JSP stands for JavaServer Pages. It is a technology that helps software developers create dynamically generated web pages based on HTML, XML, or other document types. Released in 1999 by Sun Microsystems, JSP is similar to PHP, but it uses the Java programming language.
To deploy and run JavaServer Pages, a compatible web server with a servlet container, such as Apache Tomcat or Jetty, is required.
Architecturally, JSP may be viewed as a high-level abstraction of Java servlets. JSPs are translated into servlets at runtime; each JSP servlet is cached and re-used until the original JSP is modified.

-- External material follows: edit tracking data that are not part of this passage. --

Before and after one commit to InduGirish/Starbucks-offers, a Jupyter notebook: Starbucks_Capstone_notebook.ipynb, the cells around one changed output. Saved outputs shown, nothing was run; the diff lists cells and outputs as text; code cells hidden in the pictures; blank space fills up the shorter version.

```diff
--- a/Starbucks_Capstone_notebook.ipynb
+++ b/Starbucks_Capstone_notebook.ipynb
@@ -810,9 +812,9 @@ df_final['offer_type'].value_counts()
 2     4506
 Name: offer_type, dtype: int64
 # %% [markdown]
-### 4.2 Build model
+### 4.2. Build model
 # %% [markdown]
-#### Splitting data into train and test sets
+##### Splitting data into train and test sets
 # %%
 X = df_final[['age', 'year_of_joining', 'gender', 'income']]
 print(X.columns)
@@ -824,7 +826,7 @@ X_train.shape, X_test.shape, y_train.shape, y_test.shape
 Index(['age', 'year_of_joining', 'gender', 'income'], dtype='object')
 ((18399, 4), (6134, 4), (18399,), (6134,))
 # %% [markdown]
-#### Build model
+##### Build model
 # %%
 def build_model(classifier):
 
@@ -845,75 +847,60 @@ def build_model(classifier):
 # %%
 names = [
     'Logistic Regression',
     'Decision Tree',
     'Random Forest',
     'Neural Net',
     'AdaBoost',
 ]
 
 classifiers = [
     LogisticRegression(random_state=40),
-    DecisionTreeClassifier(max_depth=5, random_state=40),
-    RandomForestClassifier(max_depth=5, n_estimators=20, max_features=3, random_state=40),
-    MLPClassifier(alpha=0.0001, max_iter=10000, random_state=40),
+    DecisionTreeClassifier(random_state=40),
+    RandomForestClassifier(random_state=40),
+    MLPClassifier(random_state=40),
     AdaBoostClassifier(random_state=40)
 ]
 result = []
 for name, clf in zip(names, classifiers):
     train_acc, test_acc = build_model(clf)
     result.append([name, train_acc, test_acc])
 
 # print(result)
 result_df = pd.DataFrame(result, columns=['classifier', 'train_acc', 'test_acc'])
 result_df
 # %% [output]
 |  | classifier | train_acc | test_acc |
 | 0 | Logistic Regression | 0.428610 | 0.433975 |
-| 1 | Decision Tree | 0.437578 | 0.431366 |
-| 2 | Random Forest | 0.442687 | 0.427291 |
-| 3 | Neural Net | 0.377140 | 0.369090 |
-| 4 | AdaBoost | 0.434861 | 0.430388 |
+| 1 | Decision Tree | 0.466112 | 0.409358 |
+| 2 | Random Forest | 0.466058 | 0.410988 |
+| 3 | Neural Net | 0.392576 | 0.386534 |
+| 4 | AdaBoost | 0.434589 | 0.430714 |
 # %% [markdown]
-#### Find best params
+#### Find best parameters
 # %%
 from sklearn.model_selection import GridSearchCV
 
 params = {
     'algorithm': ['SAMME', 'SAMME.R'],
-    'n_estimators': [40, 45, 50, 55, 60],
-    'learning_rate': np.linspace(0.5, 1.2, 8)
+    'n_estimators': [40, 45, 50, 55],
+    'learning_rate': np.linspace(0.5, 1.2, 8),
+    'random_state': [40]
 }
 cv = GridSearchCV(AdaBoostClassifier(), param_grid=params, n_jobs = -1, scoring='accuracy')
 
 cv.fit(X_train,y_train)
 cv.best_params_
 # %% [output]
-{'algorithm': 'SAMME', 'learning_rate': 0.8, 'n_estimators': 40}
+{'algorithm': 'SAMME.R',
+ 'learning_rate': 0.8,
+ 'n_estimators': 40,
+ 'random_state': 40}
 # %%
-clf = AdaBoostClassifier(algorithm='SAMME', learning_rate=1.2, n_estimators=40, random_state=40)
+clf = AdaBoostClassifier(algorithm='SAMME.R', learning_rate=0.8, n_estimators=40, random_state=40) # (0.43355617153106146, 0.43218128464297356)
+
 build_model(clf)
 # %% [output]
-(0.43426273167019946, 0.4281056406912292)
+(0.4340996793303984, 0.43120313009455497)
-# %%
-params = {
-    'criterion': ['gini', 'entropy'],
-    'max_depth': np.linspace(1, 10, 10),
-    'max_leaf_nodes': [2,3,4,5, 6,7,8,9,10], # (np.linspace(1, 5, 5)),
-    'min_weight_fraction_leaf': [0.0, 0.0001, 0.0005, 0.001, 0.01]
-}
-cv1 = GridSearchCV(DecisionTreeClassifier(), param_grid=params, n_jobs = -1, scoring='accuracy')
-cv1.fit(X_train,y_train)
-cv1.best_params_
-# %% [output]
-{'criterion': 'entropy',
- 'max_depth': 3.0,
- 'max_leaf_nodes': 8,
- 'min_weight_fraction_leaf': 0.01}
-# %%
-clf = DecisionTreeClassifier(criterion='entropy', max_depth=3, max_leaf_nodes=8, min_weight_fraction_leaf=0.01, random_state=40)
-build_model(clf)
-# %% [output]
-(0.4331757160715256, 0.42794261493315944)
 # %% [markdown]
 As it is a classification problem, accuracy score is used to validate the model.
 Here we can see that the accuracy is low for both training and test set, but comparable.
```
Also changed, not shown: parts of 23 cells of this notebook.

JSP can be used independently or as the view component of a server-side model–view–controller design, normally with JavaBeans as the model and Java servlets (or a framework such as Apache Struts) as the controller. This is a type of Model 2 architecture.
JSP allows Java code and certain pre-defined actions to be interleaved with static web markup content, with the resulting page being compiled and executed on the server to deliver a document. The compiled pages, as well as any dependent Java libraries, use Java bytecode rather than a native software format. Like any other Java program, they must be executed within a Java virtual machine (JVM) that integrates with the server’s host operating system to provide an abstract platform-neutral environment.
JSPs are usually used to deliver HTML and XML documents, but through the use of OutputStream, they can deliver other types of data as well.
The Web container creates JSP implicit objects like pageContext, servletContext, session, request & response.